This is my last semester of college. I do not know how I managed to survive almost four years. Last night, as I laid in bed snuggled next to my friends in an attempt to wind down after a long day, one half-jokingly muttered, “I don’t know why I’m still allowed to go here honestly.” I know more than generous people will contest this but even as a senior, it is hard not to believe that my getting into college, despite my notable effort to get through applications, had a lot more to do with being at the right place, at the right time, feeling the right amount of entitled. The only reason I discovered Pomona College was due to a college access program with a base at my high school. Shortly after the submit deadlines for the program, many of my friends received letters informing them of whether they had been chosen to move onto the interview portion of the selection. Not having received an invitation or a denial letter, I remember cushioning myself with the thought that it was better to know for sure whether I was not selected for the next round and mentally rehearsing a brief introduction before walking into the doors of the scholarship center, into a conversation that changed my high school career and my life in ways that I could not have ever predicted.

Although I was always encouraged to “stay in school” growing up, the horizon for what my future could look like did not often extend past the small places I knew to be my home. I could point on a map where I’ve lived and trace the route I would roadtrip during summers and winters from Waukegan, IL, a small city on the shore of Lake Michigan, to Monterrey, Nuevo León, Mexico, where my abuelos still have a quiant white house. Only if I let it would my imagination take me elsewhere and those daydream trips would be more liberating than any of the ones I have had as of late.
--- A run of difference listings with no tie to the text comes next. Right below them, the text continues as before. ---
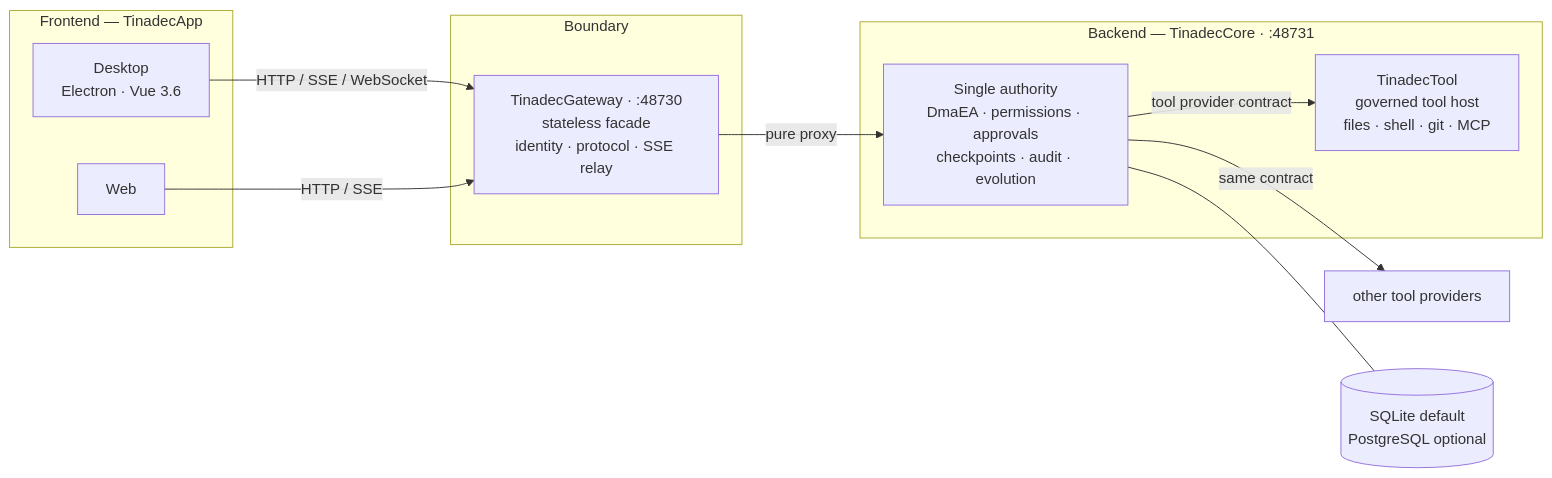
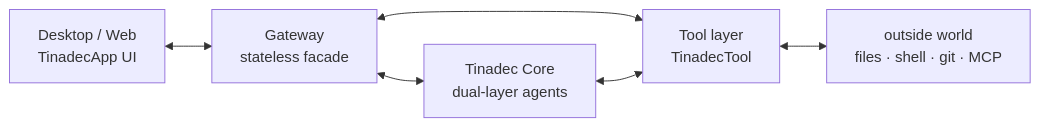
One commit to Programmer-MrWang/TinadecOffice changed the first of 3 diagrams in README.md. Above: the diagram before and after it, drawn with Mermaid. The commit also changed other lines of this file and 1 other file, not shown here.

First line of the commit message:
docs(readme): simpler wiring diagrams, team orchestration front and center

````diff
--- a/README.md
+++ b/README.md
@@ -86,23 +67,14 @@
 ```mermaid
 flowchart LR
-    subgraph FE["Frontend — TinadecApp"]
-        D[Desktop<br/>Electron · Vue 3.6]
-        W[Web]
-    end
+    DT["Desktop / Web<br/>TinadecApp UI"]
+    GW["Gateway<br/>stateless facade"]
+    CORE["Tinadec Core<br/>dual-layer agents"]
+    TL["Tool layer<br/>TinadecTool"]
+    OUT["outside world<br/>files · shell · git · MCP"]
 
-    subgraph EDGE["Boundary"]
-        G[TinadecGateway · :48730<br/>stateless facade<br/>identity · protocol · SSE relay]
-    end
-
-    subgraph BE["Backend — TinadecCore · :48731"]
-        C[Single authority<br/>DmaEA · permissions · approvals<br/>checkpoints · audit · evolution]
-        T[TinadecTool<br/>governed tool host<br/>files · shell · git · MCP]
-    end
-
-    D -- "HTTP / SSE / WebSocket" --> G
-    W -- "HTTP / SSE" --> G
-    G -- "pure proxy" --> C
-    C -- "tool provider contract" --> T
-    C -- "same contract" --> O[other tool providers]
-    C --- DB[(SQLite default<br/>PostgreSQL optional)]
+    DT <--> GW
+    GW <--> CORE
+    GW <--> TL
+    CORE <--> TL
+    TL <--> OUT
 ```
````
Why hasn’t home felt like home all these years? Where am I going to settle down after I graduate? Will I live alone or with other people? These are the questions that are not on my syllabi but they are the ones that matter most to me right now, at this moment. In the middle of this incredible pang of senioritis, I cannot remember a day without overthinking, of just writing without worry, completing the small tasks on my to-do lists, a day without feeling guilty for missing opportunities for what seemed to be calculated steps toward success. I am stuck. And what a luxury it is to dread these intellectual blocks when my siblings do not want to go to school anymore and there is not enough to eat at home. I wish someone had told me that coming full circle sometimes concludes with more anguish than fulfillment when the kind of compass guiding you back is also the one asking you, What exactly have you accomplished so far?
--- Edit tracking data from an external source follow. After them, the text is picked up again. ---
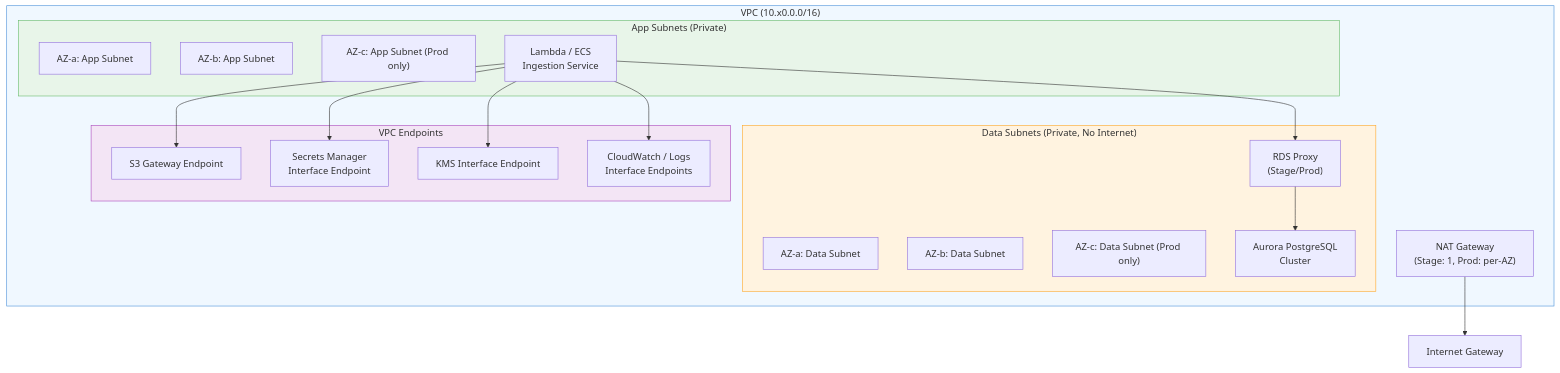
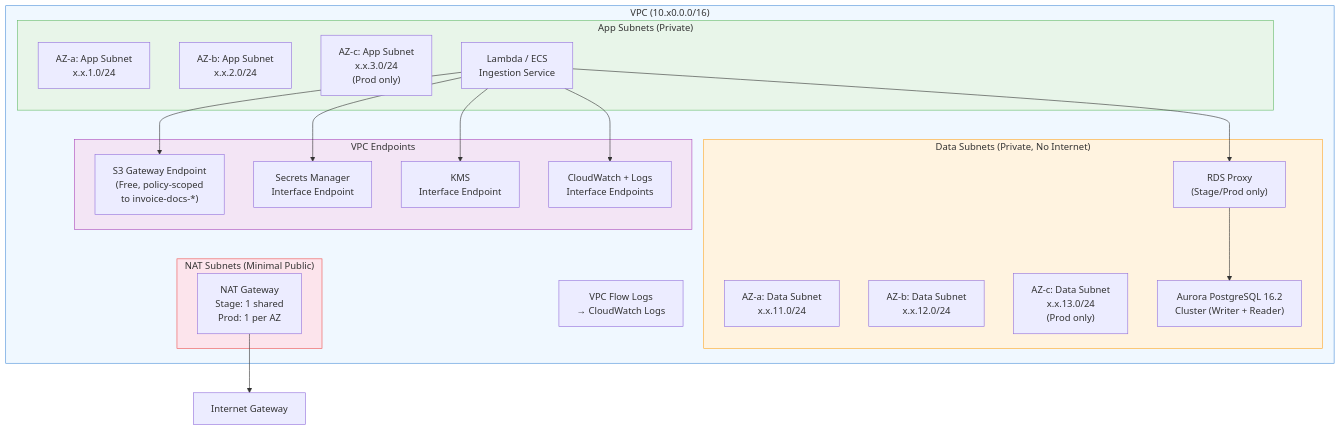
Before and after one commit to kumarmedasani/invoice-document-storage: the first of 10 diagrams in docs/ARCHITECTURE.md, drawn with Mermaid. The commit also changed other lines of this file and 8 other files, not shown here.

````diff
--- a/docs/ARCHITECTURE.md
+++ b/docs/ARCHITECTURE.md
@@ -8,38 +32,42 @@
 ```mermaid
 graph TD
     subgraph VPC["VPC (10.x0.0.0/16)"]
         subgraph AppSubnets["App Subnets (Private)"]
-            AZa_App["AZ-a: App Subnet"]
-            AZb_App["AZ-b: App Subnet"]
-            AZc_App["AZ-c: App Subnet (Prod only)"]
+            AZa_App["AZ-a: App Subnet<br/>x.x.1.0/24"]
+            AZb_App["AZ-b: App Subnet<br/>x.x.2.0/24"]
+            AZc_App["AZ-c: App Subnet<br/>x.x.3.0/24<br/>(Prod only)"]
             Lambda["Lambda / ECS<br/>Ingestion Service"]
         end
         subgraph DataSubnets["Data Subnets (Private, No Internet)"]
-            AZa_Data["AZ-a: Data Subnet"]
-            AZb_Data["AZ-b: Data Subnet"]
-            AZc_Data["AZ-c: Data Subnet (Prod only)"]
-            Aurora["Aurora PostgreSQL<br/>Cluster"]
-            Proxy["RDS Proxy<br/>(Stage/Prod)"]
+            AZa_Data["AZ-a: Data Subnet<br/>x.x.11.0/24"]
+            AZb_Data["AZ-b: Data Subnet<br/>x.x.12.0/24"]
+            AZc_Data["AZ-c: Data Subnet<br/>x.x.13.0/24<br/>(Prod only)"]
+            Aurora["Aurora PostgreSQL 16.2<br/>Cluster (Writer + Reader)"]
+            Proxy["RDS Proxy<br/>(Stage/Prod only)"]
         end
         subgraph Endpoints["VPC Endpoints"]
-            S3EP["S3 Gateway Endpoint"]
+            S3EP["S3 Gateway Endpoint<br/>(Free, policy-scoped<br/>to invoice-docs-*)"]
             SMEP["Secrets Manager<br/>Interface Endpoint"]
-            KMSEP["KMS Interface Endpoint"]
-            CWEP["CloudWatch / Logs<br/>Interface Endpoints"]
+            KMSEP["KMS<br/>Interface Endpoint"]
+            CWEP["CloudWatch + Logs<br/>Interface Endpoints"]
         end
-        NAT["NAT Gateway<br/>(Stage: 1, Prod: per-AZ)"]
+        subgraph NAT_Subnet["NAT Subnets (Minimal Public)"]
+            NAT["NAT Gateway<br/>Stage: 1 shared<br/>Prod: 1 per AZ"]
+        end
+        FlowLogs["VPC Flow Logs<br/>→ CloudWatch Logs"]
     end
 
     Lambda --> S3EP
     Lambda --> SMEP
     Lambda --> KMSEP
     Lambda --> Proxy
     Proxy --> Aurora
     Lambda --> CWEP
     NAT --> IGW["Internet Gateway"]
 
     style VPC fill:#f0f8ff,stroke:#4a90d9
     style AppSubnets fill:#e8f5e9,stroke:#66bb6a
     style DataSubnets fill:#fff3e0,stroke:#ffa726
     style Endpoints fill:#f3e5f5,stroke:#ab47bc
+    style NAT_Subnet fill:#fce4ec,stroke:#ef5350
 ```
````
With less than 100 days until graduation, I feel less prepared to be proud of how much I have grown in the short but substantial time I have spent here. I know it will be an important day.  I just hope that when it comes, I stand on firmer ground with myself to move forward.